Glacier Hiking: Strap on your crampon and take a tour to go glacier hiking and explore the stunning ice formations of glaciers like Solheimajokull or Svinafellsjokull.
Volcano Tours: There are many Iceland volcano sites that you can visit on tours. You can walk through lava fields, witness active volcanic eruption sites, and even descend into magma chambers at locations like Thrihnukagigur.
Hot Springs: Iceland boasts numerous natural hot springs where you can relax and unwind. Don’t miss the most popular of them all, the Blue Lagoon, a geothermal spa with milky blue waters surrounded by a rugged lava field.
Whale Watching: Iceland’s waters are teeming with marine life, including up to 12 species of whales. Join a whale-watching tour from Reykjavik or Husavik for a chance to spot majestic creatures like humpback whales, orcas, and minke whales.
Horseback Riding: Explore Iceland’s vast and diverse landscapes on the back of the Icelandic horse, a unique and sturdy breed that has been in the country for over a thousand years. Riding through lava fields, meadows, and along the shores gives an unparalleled view of the nation’s beauty.
Northern Lights Tour: Experience the magical Aurora Borealis, especially during the winter months. Tours take you away from city lights to dark areas, maximizing your chances of witnessing this natural wonder.
Ice Caving: Venture beneath the surface of glaciers to discover breathtaking blue ice caves. if you are visiting Iceland between November and March. The experience is truly surreal as you explore these natural wonders with guides who ensure your safety.
3. Experience Icelandic Local Culture and Cuisine
While Iceland’s natural wonders are captivating, the country’s culture and cuisine add depth to your solo journey.
Icelanders celebrate their culture through various festivals. If your visit aligns with one of these events, don’t miss the chance to immerse yourself in Icelandic music, art, and traditions. Reykjavik Arts Festival and Iceland Airwaves are renowned festivals that showcase the country’s vibrant cultural scene.

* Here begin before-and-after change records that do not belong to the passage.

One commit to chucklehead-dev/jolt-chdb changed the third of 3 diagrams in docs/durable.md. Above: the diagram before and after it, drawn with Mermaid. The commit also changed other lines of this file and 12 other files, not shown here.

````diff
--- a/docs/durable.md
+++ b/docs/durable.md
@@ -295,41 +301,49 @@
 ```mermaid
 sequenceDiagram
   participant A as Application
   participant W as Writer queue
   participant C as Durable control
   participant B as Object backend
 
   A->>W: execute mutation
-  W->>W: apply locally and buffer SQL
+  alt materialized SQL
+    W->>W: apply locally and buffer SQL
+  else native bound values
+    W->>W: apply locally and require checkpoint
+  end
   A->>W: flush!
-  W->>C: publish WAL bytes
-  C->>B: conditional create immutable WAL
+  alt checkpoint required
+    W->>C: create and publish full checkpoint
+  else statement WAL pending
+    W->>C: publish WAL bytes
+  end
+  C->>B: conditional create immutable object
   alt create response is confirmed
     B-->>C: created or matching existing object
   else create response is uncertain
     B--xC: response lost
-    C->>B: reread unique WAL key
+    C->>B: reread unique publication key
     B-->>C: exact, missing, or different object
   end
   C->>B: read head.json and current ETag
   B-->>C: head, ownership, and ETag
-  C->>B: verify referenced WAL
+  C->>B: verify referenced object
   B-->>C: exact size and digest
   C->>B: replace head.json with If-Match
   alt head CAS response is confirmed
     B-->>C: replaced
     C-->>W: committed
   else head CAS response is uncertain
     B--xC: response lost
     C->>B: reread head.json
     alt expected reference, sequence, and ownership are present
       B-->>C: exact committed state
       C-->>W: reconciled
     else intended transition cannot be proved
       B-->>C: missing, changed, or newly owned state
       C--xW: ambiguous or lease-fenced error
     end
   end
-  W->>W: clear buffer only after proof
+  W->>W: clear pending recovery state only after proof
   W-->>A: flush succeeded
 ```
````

Icelandic cuisine is a blend of tradition and innovation. Local Icelandic food includes more appetizing options like hearty lamb stew and Icelandic hotdogs, along with options only the brave will taste like sour ram’s testicles. Regardless, exploring Iceland cuisine is a great way to experience the culture.
Get Ready for Your Solo Iceland Adventure

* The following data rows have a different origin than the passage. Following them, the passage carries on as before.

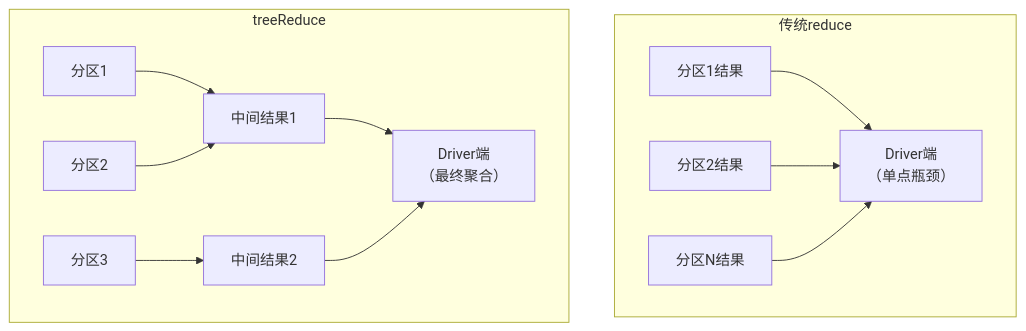
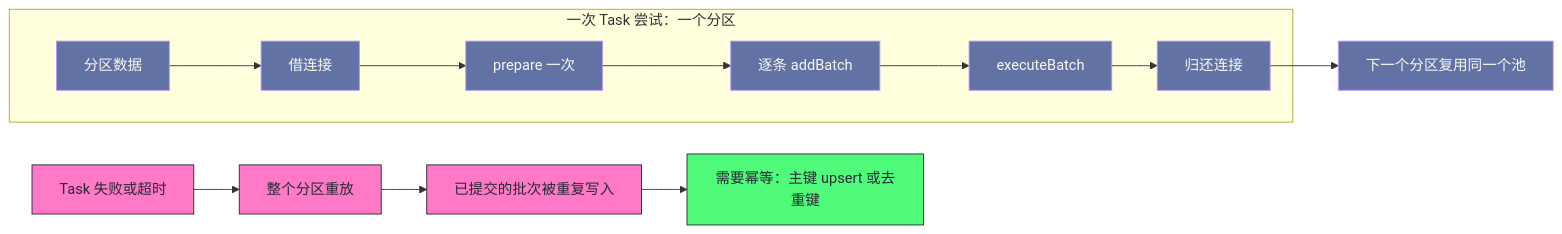
One commit to hpliStartAgain/my-brain changed the second of 6 diagrams in content/大数据/Spark/读书笔记-spark内核/06_性能调优实战/2. Spark算子调优最佳实践.md. Above: the diagram before and after it, drawn with Mermaid. The commit also changed other lines of this file and 259 other files, not shown here.

````diff
--- a/content/大数据/Spark/读书笔记-spark内核/06_性能调优实战/2. Spark算子调优最佳实践.md
+++ b/content/大数据/Spark/读书笔记-spark内核/06_性能调优实战/2. Spark算子调优最佳实践.md
@@ -293,16 +279,21 @@
 ```mermaid
-flowchart TD
-    subgraph "传统reduce"
-        A["分区1结果"] --> D["Driver端<br>（单点瓶颈）"]
-        B["分区2结果"] --> D
-        C["分区N结果"] --> D
+%%{init: {'theme': 'dracula'}}%%
+flowchart LR
+    subgraph T["一次 Task 尝试：一个分区"]
+        A["分区数据"] --> B["借连接"]
+        B --> C["prepare 一次"]
+        C --> D["逐条 addBatch"]
+        D --> E["executeBatch"]
+        E --> F["归还连接"]
     end
-    
-    subgraph "treeReduce"
-        A1["分区1"] --> D1["Executor端聚合"]
-        B1["分区2"] --> D1
-        C1["分区3"] --> E1["Executor端聚合"]
-        D1["中间结果1"] --> F["Driver端<br>（最终聚合）"]
-        E1["中间结果2"] --> F
-    end
+    G["Task 失败或超时"] --> H["整个分区重放"]
+    H --> I["已提交的批次被重复写入"]
+    I --> J["需要幂等：主键 upsert 或去重键"]
+    F --> K["下一个分区复用同一个池"]
+    classDef ok fill:#50fa7b,stroke:#282a36,color:#282a36
+    classDef bad fill:#ff79c6,stroke:#282a36,color:#282a36
+    classDef flow fill:#6272a4,stroke:#bd93f9,color:#f8f8f2
+    class A,B,C,D,E,F,K flow
+    class G,H,I bad
+    class J ok
 ```
````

Solo travel in Iceland is not only safe but also an enriching experience that connects you with stunning landscapes, rich culture, and warm-hearted people. The freedom to explore at your own pace, the thrill of outdoor adventures, and the delights of local cuisine make Iceland a top destination for solo travellers. As you venture into this land of ice and fire, the people of Iceland are always ready to assist. Don’t hesitate to seek help when needed.
We recommend booking a rental car with Hertz Iceland for your solo travel trip to Iceland. You can pick your car up right in the airport arrivals hall, so there’s no need to stress when you arrive. For more insights into Iceland, you can check out our range of Iceland travel info resources and safety tips. So, get ready to embark on a solo travel experience of a lifetime in the beautiful country of Iceland.